■ **Input records**
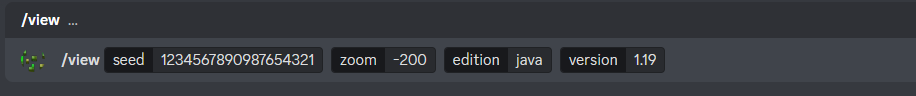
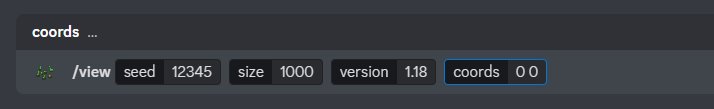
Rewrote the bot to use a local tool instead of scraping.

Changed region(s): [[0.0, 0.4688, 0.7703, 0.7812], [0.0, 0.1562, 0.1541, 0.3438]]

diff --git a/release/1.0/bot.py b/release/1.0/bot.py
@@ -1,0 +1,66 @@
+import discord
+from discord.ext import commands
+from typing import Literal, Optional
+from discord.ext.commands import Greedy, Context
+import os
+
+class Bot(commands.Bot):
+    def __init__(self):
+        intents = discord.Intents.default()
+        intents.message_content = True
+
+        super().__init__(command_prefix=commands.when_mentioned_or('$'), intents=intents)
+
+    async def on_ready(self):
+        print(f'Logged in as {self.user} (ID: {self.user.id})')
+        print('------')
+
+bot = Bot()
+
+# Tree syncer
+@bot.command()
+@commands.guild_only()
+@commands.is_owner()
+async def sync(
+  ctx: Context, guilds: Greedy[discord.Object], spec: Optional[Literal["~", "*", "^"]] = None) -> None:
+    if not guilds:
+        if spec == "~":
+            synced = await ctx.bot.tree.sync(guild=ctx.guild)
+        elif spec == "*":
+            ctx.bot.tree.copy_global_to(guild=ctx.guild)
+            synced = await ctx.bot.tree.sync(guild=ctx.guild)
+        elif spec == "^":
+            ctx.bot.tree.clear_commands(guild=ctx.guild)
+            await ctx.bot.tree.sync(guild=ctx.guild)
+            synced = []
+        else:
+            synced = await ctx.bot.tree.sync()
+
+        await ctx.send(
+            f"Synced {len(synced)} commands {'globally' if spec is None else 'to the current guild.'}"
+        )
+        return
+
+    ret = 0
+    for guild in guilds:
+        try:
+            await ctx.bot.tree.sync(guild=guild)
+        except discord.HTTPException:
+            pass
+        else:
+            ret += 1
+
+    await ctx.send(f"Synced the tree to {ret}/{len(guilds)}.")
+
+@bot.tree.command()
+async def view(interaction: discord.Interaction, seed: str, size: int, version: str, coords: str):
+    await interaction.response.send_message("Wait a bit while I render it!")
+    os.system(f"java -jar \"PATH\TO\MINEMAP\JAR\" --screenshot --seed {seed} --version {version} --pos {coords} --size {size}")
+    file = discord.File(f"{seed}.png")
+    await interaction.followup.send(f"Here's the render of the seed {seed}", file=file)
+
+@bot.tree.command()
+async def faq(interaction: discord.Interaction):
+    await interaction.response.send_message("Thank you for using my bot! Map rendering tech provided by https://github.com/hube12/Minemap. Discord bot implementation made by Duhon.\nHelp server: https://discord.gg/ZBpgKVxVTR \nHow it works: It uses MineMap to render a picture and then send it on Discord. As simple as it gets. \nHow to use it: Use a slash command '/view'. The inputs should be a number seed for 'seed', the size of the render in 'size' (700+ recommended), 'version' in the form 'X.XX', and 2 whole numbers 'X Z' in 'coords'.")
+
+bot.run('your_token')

■ **Exercise goal**
Set down the entries word for word, omitting all pictures.

■ **Output**
Rewrote the bot to use a local tool instead of scraping.

Changed region(s): [[0.0, 0.4688, 0.7703, 0.7812], [0.0, 0.1562, 0.1541, 0.3438]]

diff --git a/release/1.0/bot.py b/release/1.0/bot.py
@@ -1,0 +1,66 @@
+import discord
+from discord.ext import commands
+from typing import Literal, Optional
+from discord.ext.commands import Greedy, Context
+import os
+
+class Bot(commands.Bot):
+    def __init__(self):
+        intents = discord.Intents.default()
+        intents.message_content = True
+
+        super().__init__(command_prefix=commands.when_mentioned_or('$'), intents=intents)
+
+    async def on_ready(self):
+        print(f'Logged in as {self.user} (ID: {self.user.id})')
+        print('------')
+
+bot = Bot()
+
+# Tree syncer
+@bot.command()
+@commands.guild_only()
+@commands.is_owner()
+async def sync(
+  ctx: Context, guilds: Greedy[discord.Object], spec: Optional[Literal["~", "*", "^"]] = None) -> None:
+    if not guilds:
+        if spec == "~":
+            synced = await ctx.bot.tree.sync(guild=ctx.guild)
+        elif spec == "*":
+            ctx.bot.tree.copy_global_to(guild=ctx.guild)
+            synced = await ctx.bot.tree.sync(guild=ctx.guild)
+        elif spec == "^":
+            ctx.bot.tree.clear_commands(guild=ctx.guild)
+            await ctx.bot.tree.sync(guild=ctx.guild)
+            synced = []
+        else:
+            synced = await ctx.bot.tree.sync()
+
+        await ctx.send(
+            f"Synced {len(synced)} commands {'globally' if spec is None else 'to the current guild.'}"
+        )
+        return
+
+    ret = 0
+    for guild in guilds:
+        try:
+            await ctx.bot.tree.sync(guild=guild)
+        except discord.HTTPException:
+            pass
+        else:
+            ret += 1
+
+    await ctx.send(f"Synced the tree to {ret}/{len(guilds)}.")
+
+@bot.tree.command()
+async def view(interaction: discord.Interaction, seed: str, size: int, version: str, coords: str):
+    await interaction.response.send_message("Wait a bit while I render it!")
+    os.system(f"java -jar \"PATH\TO\MINEMAP\JAR\" --screenshot --seed {seed} --version {version} --pos {coords} --size {size}")
+    file = discord.File(f"{seed}.png")
+    await interaction.followup.send(f"Here's the render of the seed {seed}", file=file)
+
+@bot.tree.command()
+async def faq(interaction: discord.Interaction):
+    await interaction.response.send_message("Thank you for using my bot! Map rendering tech provided by https://github.com/hube12/Minemap. Discord bot implementation made by Duhon.\nHelp server: https://discord.gg/ZBpgKVxVTR \nHow it works: It uses MineMap to render a picture and then send it on Discord. As simple as it gets. \nHow to use it: Use a slash command '/view'. The inputs should be a number seed for 'seed', the size of the render in 'size' (700+ recommended), 'version' in the form 'X.XX', and 2 whole numbers 'X Z' in 'coords'.")
+
+bot.run('your_token')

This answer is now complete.